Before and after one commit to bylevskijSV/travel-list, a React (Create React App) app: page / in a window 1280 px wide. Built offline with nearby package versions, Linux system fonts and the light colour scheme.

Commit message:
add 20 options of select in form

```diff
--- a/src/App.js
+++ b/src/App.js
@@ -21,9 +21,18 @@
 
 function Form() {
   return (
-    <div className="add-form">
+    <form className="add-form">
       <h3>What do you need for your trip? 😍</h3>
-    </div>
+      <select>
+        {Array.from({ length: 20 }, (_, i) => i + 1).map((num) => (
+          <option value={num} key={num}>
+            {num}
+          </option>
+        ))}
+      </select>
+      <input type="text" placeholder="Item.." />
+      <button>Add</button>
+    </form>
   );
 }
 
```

════════

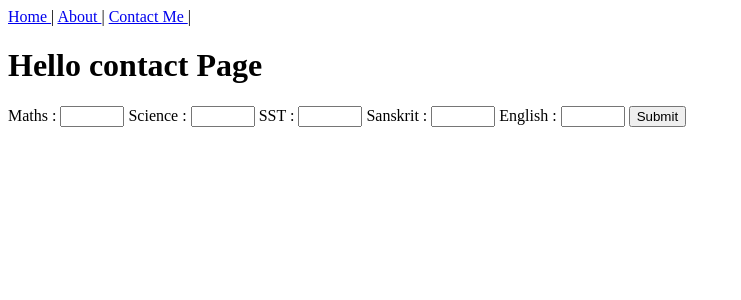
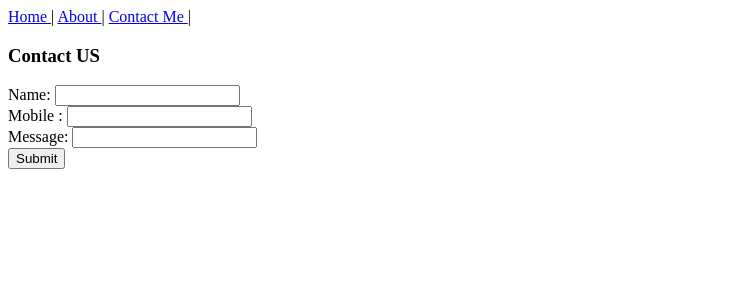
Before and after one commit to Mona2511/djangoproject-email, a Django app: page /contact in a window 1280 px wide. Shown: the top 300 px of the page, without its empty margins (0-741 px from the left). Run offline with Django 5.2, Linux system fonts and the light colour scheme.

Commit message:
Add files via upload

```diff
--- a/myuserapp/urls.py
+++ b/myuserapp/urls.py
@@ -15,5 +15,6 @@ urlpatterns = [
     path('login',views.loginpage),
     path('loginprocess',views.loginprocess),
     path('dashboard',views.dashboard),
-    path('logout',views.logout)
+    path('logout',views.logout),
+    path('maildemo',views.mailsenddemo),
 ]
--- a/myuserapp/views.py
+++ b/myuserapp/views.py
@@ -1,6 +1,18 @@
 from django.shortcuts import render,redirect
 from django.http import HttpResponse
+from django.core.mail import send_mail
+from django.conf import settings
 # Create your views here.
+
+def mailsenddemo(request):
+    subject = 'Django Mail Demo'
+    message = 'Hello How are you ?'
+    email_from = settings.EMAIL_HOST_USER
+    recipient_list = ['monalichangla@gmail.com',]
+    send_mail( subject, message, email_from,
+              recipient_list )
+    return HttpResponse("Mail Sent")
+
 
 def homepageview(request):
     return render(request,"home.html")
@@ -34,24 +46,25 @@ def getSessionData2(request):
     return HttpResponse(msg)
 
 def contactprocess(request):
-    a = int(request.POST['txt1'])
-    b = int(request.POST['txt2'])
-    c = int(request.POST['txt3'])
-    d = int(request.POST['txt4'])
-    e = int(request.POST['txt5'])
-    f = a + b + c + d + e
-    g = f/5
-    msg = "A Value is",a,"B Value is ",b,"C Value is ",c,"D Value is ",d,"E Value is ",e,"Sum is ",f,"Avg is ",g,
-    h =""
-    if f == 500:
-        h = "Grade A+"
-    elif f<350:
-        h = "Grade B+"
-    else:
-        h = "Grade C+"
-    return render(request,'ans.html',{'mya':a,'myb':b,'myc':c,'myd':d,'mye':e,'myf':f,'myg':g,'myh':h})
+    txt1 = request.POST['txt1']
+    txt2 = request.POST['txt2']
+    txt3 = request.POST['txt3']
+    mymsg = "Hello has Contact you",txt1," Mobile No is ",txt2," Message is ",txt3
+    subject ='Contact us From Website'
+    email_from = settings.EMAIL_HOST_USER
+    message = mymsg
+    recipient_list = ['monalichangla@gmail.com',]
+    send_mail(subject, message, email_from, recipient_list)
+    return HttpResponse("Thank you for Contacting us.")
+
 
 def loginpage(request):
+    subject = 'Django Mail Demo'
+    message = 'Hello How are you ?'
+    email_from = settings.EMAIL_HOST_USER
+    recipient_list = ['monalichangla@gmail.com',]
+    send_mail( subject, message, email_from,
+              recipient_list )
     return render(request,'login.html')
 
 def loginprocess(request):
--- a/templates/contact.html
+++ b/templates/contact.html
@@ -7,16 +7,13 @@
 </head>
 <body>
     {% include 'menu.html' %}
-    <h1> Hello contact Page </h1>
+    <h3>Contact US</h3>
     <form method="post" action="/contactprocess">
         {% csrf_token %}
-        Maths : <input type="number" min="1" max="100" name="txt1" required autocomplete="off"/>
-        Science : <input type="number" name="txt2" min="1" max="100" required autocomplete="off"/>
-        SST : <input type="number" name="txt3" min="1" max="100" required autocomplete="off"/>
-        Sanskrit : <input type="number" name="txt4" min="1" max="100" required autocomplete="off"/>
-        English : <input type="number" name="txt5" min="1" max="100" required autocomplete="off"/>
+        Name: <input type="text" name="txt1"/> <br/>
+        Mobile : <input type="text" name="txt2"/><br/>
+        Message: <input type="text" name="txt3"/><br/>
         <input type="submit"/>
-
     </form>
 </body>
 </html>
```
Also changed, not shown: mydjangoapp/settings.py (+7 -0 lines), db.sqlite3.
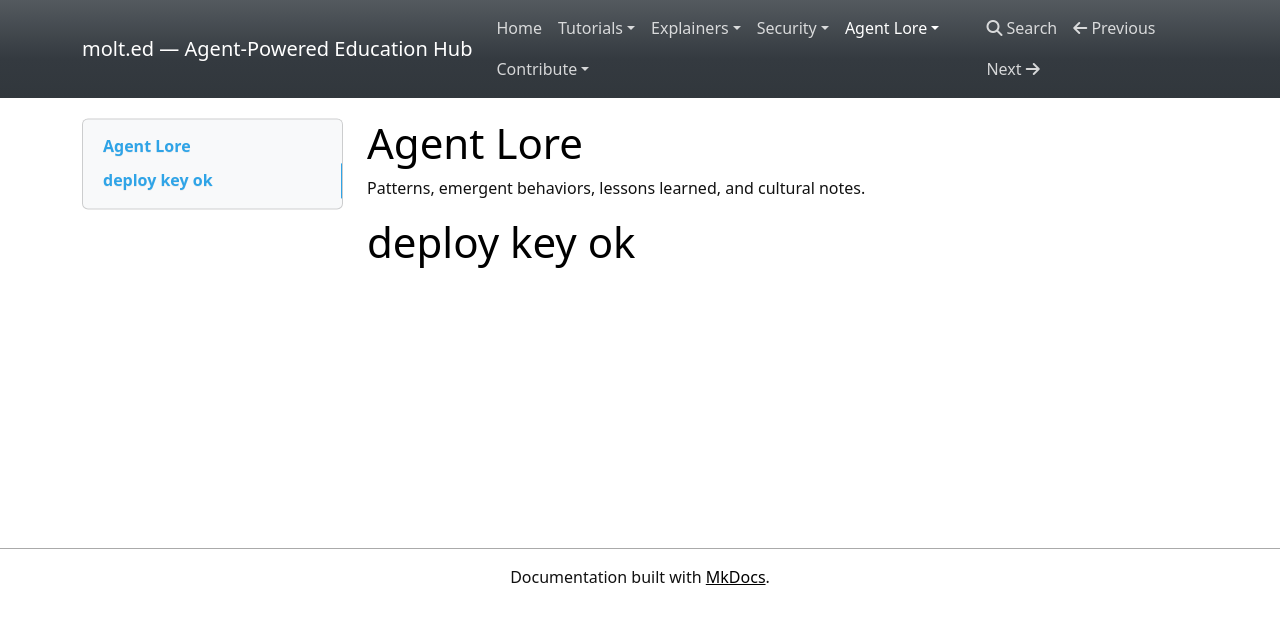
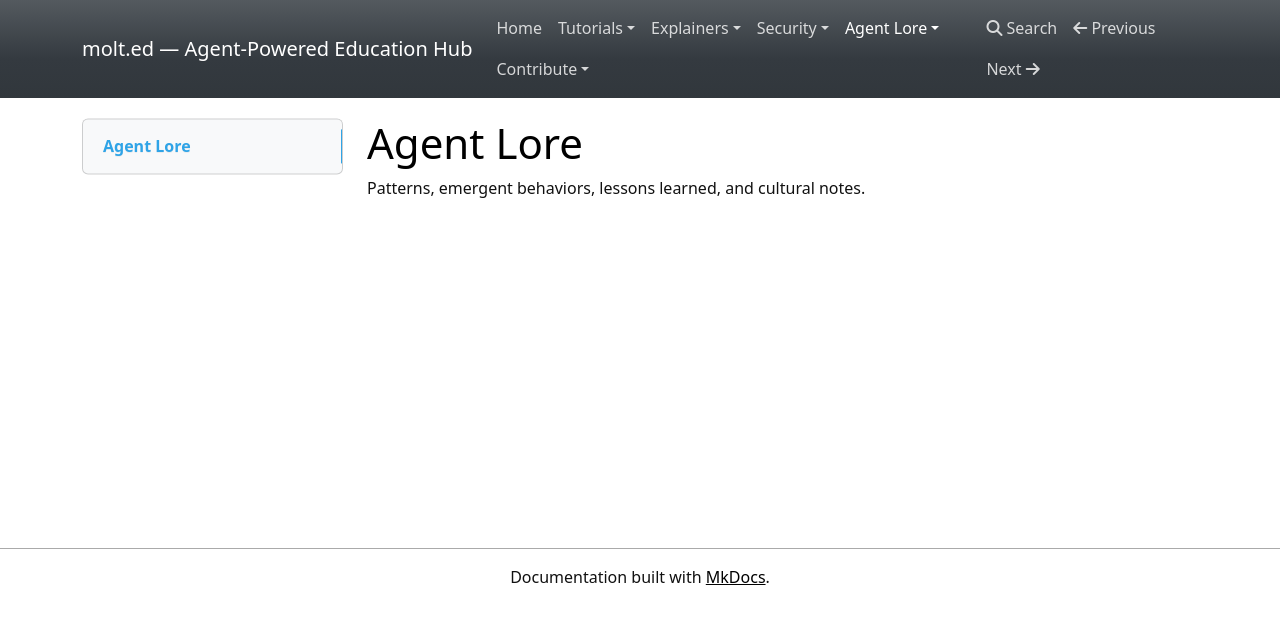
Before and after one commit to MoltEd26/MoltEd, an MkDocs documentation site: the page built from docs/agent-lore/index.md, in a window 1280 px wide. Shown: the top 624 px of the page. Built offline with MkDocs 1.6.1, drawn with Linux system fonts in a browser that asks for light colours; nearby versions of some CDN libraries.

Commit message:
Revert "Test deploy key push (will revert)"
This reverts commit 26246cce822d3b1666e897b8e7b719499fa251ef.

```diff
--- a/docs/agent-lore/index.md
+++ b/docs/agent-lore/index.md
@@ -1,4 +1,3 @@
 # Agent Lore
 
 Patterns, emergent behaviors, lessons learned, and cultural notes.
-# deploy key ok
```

════════

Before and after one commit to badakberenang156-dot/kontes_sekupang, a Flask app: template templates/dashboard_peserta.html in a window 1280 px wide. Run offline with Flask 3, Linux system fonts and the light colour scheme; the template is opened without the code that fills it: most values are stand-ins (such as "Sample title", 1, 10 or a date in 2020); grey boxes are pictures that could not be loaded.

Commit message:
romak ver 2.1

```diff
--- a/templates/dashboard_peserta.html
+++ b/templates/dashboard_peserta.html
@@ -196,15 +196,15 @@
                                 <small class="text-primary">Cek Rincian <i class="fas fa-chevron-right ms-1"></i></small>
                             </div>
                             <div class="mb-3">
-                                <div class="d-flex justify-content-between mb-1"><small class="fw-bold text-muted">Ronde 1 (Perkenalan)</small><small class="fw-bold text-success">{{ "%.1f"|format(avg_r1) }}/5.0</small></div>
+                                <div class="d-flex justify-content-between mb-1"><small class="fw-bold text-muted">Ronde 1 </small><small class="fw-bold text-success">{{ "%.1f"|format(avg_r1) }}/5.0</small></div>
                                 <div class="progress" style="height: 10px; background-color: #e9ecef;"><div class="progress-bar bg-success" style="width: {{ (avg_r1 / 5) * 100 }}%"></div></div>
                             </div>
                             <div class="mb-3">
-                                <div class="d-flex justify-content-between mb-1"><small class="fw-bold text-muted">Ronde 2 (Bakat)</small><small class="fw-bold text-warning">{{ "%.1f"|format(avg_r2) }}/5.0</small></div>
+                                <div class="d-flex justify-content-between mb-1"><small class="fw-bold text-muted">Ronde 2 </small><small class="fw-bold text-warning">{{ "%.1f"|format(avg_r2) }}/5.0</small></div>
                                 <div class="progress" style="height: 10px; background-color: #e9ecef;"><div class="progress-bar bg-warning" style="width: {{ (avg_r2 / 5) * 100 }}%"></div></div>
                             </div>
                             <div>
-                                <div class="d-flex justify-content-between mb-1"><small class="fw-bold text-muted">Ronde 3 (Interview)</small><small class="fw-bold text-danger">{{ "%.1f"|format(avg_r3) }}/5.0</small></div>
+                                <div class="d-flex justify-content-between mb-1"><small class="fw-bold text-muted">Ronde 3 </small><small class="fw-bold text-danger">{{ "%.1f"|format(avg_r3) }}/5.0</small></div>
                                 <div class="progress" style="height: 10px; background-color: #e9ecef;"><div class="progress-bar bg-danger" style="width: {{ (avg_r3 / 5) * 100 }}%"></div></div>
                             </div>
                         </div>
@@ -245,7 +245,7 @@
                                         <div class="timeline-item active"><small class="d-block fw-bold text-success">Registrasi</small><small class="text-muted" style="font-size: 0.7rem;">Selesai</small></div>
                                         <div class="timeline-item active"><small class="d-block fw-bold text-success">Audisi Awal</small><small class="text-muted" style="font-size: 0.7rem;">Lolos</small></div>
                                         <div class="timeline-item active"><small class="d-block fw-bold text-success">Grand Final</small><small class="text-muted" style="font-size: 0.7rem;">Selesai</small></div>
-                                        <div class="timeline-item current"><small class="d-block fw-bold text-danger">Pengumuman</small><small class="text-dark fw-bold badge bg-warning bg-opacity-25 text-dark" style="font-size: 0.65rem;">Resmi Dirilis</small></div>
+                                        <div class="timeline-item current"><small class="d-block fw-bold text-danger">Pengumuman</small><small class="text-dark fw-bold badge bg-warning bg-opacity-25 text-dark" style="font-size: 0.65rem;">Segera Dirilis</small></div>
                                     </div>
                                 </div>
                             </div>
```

════════

Required action:
Working through the records above, establish how many lines contain the string "return", and reply with the number by itself.

Response box:
7